I say we do it again.
This month’s prompt is: Keepsakes and Heirlooms
Write about a ruby ring that has been passed down for generations, a diary that has fallen into the wrong hands, a dad who gives a fishing pole to his daughter that he got from his own father, or a letter from a boyfriend who died in a war overseas. You get the idea.
Don’t forget character and conflict.
Here’s my contribution:
When the mourners had all gone home and the left over food was properly Saran-wrapped and shoved in the fridge, Sarah sat on the sofa surveying her mother’s living room. The possessions, most of which she had grown up with, would be split—evenly, for the most part—between she and her two siblings. As the oldest, she had been declared executor of the estate, but she knew that Doug would horn in and make certain demands. He would want the car, for example, and all of their father’s tools that would now need a new home. That was fine with her; she had no use for old hammers, saws, or screwdrivers. Teresa would want the jewelry, or anything she could sell to support her ex-con boyfriend’s drug habit.

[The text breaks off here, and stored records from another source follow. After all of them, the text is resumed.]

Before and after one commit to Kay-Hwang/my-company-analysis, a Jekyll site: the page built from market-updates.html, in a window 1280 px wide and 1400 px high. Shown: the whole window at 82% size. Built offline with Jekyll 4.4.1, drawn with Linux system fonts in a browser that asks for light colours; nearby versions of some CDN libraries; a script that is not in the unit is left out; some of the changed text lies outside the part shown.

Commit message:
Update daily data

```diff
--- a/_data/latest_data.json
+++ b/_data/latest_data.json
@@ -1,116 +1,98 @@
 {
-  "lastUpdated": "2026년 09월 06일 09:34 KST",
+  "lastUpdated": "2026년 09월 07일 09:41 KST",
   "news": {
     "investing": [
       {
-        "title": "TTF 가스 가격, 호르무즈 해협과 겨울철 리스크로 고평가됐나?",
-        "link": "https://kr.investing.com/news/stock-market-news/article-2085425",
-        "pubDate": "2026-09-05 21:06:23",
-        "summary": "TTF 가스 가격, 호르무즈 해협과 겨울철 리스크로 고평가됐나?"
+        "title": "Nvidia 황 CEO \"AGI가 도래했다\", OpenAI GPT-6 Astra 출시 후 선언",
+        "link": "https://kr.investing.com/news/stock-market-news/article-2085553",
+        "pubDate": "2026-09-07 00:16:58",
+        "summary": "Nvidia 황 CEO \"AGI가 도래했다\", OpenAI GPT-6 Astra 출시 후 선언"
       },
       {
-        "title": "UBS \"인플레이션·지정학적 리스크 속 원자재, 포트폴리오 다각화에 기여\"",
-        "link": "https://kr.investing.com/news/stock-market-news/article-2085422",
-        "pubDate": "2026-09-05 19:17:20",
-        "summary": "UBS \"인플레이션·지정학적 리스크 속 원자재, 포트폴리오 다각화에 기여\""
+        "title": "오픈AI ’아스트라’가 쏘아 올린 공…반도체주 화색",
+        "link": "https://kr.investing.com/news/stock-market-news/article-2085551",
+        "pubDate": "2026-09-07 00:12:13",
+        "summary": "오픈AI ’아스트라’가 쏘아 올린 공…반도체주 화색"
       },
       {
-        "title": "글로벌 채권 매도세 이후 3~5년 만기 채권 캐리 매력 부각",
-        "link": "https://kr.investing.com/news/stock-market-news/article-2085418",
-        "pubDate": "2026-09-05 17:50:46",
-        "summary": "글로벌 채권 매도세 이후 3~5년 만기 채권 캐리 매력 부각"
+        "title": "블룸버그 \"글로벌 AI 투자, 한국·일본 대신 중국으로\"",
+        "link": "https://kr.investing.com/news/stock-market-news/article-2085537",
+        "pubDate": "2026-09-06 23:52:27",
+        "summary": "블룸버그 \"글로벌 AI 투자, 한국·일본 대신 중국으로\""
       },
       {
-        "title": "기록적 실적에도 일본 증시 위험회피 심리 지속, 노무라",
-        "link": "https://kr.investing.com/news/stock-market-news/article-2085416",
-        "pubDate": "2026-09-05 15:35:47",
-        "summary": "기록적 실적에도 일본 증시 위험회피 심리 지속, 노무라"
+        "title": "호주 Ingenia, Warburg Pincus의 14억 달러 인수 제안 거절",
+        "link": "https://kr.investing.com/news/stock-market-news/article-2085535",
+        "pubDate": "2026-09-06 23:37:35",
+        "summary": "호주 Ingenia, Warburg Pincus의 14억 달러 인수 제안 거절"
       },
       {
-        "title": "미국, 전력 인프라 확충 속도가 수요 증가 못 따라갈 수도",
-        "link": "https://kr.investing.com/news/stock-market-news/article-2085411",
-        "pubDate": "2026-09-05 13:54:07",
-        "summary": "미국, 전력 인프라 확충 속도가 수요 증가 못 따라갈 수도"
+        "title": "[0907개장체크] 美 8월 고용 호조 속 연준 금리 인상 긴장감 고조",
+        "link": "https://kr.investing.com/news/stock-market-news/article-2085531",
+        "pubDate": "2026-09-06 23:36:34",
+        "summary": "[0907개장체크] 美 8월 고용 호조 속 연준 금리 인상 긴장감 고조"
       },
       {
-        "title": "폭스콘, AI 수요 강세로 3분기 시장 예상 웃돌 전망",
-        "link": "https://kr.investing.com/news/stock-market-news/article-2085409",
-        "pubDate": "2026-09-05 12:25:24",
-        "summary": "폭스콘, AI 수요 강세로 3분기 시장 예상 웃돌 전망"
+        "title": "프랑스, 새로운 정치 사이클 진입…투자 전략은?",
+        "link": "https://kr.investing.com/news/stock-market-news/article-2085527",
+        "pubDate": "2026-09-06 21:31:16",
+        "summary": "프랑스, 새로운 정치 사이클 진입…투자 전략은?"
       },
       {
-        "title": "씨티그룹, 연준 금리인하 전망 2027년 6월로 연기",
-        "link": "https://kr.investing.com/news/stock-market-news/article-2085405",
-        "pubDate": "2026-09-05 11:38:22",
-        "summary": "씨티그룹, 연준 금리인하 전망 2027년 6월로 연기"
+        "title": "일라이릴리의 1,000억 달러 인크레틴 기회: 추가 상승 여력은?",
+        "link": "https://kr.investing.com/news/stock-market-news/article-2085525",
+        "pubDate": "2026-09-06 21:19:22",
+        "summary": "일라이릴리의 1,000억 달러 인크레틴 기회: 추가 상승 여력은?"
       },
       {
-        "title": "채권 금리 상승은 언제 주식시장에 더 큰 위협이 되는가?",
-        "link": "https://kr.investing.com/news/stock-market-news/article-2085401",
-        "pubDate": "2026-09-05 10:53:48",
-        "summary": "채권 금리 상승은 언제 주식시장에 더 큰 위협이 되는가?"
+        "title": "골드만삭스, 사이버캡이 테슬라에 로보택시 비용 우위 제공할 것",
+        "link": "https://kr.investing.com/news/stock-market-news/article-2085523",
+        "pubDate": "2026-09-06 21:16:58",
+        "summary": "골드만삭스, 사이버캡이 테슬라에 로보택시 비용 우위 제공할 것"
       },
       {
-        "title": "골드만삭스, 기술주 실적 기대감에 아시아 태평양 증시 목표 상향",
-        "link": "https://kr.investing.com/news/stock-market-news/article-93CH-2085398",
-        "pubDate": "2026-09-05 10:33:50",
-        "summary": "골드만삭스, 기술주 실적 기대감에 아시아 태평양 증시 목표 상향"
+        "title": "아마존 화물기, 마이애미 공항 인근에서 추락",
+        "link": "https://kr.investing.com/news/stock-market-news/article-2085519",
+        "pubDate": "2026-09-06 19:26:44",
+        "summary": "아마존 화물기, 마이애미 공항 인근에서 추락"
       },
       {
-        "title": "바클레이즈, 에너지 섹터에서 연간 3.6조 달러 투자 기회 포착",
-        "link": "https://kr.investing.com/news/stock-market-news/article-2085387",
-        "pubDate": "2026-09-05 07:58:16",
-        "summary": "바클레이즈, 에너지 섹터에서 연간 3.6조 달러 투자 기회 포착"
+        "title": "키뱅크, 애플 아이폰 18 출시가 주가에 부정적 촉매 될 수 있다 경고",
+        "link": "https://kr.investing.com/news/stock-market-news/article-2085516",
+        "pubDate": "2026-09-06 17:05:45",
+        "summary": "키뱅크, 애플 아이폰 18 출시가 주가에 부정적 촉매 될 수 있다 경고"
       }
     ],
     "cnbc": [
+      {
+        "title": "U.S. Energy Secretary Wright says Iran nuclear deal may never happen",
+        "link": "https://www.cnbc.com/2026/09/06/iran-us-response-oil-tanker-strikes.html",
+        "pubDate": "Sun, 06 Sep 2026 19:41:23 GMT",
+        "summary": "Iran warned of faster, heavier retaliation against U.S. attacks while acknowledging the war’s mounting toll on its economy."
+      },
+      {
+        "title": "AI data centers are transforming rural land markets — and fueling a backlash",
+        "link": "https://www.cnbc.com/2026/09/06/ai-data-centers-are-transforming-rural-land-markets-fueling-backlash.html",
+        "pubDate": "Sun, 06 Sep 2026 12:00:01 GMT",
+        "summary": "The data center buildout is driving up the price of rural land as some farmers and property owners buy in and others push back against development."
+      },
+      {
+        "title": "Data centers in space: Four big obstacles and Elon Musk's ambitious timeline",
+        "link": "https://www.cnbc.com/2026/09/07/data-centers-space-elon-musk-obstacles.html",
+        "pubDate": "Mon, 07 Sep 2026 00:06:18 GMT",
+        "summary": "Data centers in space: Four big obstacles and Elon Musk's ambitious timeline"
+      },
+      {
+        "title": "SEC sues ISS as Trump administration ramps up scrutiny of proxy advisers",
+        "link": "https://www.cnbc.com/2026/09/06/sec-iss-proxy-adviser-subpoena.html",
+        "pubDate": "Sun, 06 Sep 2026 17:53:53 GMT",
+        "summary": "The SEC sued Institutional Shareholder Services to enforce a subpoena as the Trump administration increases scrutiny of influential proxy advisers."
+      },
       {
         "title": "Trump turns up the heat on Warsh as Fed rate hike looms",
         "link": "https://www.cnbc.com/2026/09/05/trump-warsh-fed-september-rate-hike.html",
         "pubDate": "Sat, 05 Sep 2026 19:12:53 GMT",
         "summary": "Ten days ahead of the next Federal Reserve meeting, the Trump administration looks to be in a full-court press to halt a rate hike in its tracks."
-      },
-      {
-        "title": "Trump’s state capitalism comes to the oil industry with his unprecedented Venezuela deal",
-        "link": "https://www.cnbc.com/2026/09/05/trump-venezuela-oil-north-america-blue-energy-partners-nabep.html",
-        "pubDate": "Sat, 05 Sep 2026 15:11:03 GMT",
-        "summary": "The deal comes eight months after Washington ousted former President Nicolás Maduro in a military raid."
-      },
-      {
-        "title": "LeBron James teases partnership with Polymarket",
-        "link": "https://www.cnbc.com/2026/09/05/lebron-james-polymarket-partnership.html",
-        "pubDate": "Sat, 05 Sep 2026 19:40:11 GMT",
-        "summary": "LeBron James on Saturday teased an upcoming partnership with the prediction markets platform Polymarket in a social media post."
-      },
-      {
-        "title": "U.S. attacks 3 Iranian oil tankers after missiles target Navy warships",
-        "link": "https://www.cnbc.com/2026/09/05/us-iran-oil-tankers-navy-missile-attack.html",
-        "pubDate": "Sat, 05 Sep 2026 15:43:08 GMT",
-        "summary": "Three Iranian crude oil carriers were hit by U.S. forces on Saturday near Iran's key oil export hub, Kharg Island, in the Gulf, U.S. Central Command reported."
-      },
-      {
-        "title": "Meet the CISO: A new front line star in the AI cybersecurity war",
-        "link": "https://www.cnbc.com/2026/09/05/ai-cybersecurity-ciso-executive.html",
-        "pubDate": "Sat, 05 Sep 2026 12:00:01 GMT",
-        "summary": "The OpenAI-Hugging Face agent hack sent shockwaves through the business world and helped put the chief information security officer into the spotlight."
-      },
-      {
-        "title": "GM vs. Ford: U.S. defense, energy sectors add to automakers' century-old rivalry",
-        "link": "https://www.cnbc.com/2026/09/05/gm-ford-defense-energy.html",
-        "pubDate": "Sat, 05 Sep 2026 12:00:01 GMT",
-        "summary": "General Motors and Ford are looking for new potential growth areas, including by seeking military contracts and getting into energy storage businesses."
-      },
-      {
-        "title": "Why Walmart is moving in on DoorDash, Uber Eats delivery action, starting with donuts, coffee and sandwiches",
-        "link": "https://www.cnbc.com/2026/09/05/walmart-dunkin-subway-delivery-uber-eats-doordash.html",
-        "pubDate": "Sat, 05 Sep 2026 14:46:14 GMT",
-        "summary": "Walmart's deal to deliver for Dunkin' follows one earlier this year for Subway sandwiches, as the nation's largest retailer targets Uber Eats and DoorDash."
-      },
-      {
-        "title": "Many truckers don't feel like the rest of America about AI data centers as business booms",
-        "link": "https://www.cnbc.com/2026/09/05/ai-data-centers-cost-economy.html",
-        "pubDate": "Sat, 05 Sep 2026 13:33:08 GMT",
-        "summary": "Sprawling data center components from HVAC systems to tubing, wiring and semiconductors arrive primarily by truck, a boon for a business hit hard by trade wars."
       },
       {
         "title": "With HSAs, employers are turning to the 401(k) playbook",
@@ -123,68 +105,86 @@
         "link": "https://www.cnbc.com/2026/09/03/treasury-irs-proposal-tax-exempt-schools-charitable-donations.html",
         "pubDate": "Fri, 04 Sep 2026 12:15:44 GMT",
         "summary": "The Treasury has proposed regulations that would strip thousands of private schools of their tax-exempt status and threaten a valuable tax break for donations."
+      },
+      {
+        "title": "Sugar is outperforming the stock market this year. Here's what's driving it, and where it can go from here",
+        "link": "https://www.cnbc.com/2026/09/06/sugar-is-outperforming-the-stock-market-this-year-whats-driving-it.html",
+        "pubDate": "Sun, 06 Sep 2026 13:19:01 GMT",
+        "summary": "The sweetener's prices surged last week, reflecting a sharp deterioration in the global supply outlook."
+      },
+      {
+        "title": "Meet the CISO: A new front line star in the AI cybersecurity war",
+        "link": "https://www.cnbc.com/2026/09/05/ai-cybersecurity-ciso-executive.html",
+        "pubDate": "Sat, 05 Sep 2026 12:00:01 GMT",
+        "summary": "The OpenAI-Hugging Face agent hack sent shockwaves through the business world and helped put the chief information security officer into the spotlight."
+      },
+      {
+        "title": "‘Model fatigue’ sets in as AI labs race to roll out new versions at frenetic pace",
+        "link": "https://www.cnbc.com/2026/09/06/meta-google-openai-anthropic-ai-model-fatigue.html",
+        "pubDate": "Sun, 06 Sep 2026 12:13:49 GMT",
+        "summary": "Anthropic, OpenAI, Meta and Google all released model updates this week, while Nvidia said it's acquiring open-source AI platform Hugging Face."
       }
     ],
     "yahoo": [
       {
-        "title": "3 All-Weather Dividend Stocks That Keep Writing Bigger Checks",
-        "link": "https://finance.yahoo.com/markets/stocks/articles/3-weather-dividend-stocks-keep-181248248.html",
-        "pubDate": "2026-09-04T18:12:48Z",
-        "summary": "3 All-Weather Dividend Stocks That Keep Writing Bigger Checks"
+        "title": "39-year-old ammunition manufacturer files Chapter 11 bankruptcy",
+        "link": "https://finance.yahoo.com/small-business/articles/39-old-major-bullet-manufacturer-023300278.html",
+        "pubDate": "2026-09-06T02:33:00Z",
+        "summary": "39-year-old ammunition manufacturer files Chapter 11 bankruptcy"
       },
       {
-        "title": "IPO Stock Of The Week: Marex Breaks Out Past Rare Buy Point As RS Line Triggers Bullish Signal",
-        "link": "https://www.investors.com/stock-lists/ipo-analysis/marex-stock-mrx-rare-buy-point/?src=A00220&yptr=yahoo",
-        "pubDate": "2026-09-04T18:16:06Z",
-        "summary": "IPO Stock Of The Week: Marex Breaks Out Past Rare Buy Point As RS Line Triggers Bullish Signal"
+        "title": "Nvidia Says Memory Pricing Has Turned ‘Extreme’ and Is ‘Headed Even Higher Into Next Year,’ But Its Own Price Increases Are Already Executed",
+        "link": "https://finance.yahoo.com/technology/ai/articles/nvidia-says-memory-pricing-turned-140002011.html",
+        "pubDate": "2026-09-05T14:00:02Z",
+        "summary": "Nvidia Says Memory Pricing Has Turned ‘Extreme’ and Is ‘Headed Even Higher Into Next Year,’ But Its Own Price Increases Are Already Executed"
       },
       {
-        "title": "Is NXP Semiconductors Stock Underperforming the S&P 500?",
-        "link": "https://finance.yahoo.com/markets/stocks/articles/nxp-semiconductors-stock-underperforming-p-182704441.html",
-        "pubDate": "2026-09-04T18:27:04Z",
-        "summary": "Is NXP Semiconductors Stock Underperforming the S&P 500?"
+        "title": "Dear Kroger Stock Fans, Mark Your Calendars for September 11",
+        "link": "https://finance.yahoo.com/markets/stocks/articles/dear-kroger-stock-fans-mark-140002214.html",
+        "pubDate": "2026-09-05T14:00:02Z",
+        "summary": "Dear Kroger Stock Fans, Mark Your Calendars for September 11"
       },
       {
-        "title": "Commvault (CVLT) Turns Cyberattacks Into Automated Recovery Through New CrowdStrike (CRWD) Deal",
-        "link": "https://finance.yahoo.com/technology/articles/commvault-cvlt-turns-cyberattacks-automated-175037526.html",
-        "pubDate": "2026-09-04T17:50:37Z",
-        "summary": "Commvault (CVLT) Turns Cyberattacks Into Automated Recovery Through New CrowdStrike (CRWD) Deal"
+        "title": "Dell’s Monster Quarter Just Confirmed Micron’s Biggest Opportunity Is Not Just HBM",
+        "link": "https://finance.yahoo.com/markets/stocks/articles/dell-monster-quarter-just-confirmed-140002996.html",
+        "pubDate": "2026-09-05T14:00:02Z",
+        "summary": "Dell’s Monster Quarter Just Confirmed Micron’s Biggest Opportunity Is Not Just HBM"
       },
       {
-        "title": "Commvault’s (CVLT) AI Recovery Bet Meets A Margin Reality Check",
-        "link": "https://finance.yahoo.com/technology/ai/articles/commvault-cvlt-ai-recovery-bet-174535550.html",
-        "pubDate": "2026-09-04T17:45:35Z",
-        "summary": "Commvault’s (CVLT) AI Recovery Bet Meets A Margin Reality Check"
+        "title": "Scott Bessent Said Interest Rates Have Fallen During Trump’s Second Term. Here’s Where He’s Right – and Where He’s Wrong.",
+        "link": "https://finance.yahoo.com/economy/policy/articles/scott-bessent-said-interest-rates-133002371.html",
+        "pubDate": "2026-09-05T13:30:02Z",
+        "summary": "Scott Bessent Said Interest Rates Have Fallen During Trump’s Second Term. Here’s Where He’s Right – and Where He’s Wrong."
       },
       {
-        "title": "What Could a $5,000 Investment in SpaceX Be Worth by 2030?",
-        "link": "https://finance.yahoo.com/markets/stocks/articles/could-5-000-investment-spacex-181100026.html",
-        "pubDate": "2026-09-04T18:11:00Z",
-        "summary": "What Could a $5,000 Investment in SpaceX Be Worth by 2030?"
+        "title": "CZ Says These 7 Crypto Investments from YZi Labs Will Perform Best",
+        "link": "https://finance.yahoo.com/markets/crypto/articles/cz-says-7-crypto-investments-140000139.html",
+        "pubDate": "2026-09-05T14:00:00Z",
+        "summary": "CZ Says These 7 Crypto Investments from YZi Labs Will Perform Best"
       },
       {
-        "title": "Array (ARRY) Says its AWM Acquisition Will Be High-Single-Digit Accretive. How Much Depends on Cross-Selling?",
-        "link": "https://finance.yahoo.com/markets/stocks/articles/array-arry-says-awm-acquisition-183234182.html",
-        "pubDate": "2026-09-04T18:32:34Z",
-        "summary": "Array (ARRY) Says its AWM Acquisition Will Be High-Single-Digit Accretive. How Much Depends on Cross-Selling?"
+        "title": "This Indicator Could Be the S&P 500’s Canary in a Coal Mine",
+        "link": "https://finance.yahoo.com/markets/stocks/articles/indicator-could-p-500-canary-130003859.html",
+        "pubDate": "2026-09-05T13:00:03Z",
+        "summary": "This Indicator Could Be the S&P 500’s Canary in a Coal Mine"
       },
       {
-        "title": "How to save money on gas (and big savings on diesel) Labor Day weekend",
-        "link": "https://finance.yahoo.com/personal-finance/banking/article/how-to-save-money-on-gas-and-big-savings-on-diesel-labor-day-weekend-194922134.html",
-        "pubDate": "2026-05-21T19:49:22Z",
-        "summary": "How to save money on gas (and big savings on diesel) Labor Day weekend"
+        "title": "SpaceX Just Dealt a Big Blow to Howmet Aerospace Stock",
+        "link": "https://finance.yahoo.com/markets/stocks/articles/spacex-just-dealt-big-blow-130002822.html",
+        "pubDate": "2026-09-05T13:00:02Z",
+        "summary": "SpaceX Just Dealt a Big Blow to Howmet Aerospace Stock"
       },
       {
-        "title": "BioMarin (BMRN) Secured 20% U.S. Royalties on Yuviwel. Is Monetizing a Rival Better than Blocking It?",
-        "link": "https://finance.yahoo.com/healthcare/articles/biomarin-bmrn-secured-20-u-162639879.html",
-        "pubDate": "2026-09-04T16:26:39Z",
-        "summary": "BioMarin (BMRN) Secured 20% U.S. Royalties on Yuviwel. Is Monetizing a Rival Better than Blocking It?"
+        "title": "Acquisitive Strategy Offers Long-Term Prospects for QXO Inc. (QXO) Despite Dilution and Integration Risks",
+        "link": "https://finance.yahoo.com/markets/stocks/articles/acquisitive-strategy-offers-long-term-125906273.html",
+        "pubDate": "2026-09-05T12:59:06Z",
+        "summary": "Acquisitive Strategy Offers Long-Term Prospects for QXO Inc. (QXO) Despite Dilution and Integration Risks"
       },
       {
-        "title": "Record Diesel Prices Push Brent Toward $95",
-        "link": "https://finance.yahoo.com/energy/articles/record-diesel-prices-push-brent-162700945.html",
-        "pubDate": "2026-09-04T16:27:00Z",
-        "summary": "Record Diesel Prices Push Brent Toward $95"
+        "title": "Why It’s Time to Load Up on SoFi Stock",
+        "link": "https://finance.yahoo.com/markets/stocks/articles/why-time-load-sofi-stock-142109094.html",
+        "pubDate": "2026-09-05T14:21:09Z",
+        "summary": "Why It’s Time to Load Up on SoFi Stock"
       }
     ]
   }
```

So what do I want? She thought to herself.
“I want my mother back,” she said aloud, although there was no one there to hear.
She sighed, suspecting that she’d continue to be the practical one, taking the silverware and the china cabinet, insuring that her mother’s legacy lived on. But then another thought took shape. Rising, she went to the roll top desk, opened it, and removed her mother’s two bank books—one checking, one savings. In her mother’s final days, she had been given power of attorney over her mother’s assets. She placed the bank books in her purse, grabbed her keys, and headed for the car.
Mother will understand, Sarah thought as she turned over the engine and plugged the train station’s address into her GPS.
After all, she thought, heirlooms come in all shapes and sizes.
According to The Paris Review, Michael Seidenberg has come up with a unique way to sell books. When his rent quadrupled on the retail space for his bookstore in Brooklyn, he set up shop in a very unlikely place: his own apartment. This “secret bookstore” in the Upper East Side is called Brazenhead Books, and the walls are lined with shelves filled with first editions and knick knacks. If you have trouble finding him, the articles says, just look him up. He’s in the phone book!
I am fascinated by this story of a man who has a bookstore in his home. I have many books in my house tucked in this closet or that cabinet, but I have no bookshelves. What a dream it would be for me to not have to venture to the local independent bookseller, but instead to walk across my home to grab a book from the many shelves. And if I could invite others in to peruse the books, talk about them, and even make a little money from it, that would be heaven.
Comedian Janane Garafolo used to do a joke about the prevalence of Howard Schultz’s coffee houses. “They’re building another Starbucks,” she would deadpan. “In my living room.”
Seidenberg, lucky guy that he is, seems to have taken that joke quite literally.
Time to play! Enjoy!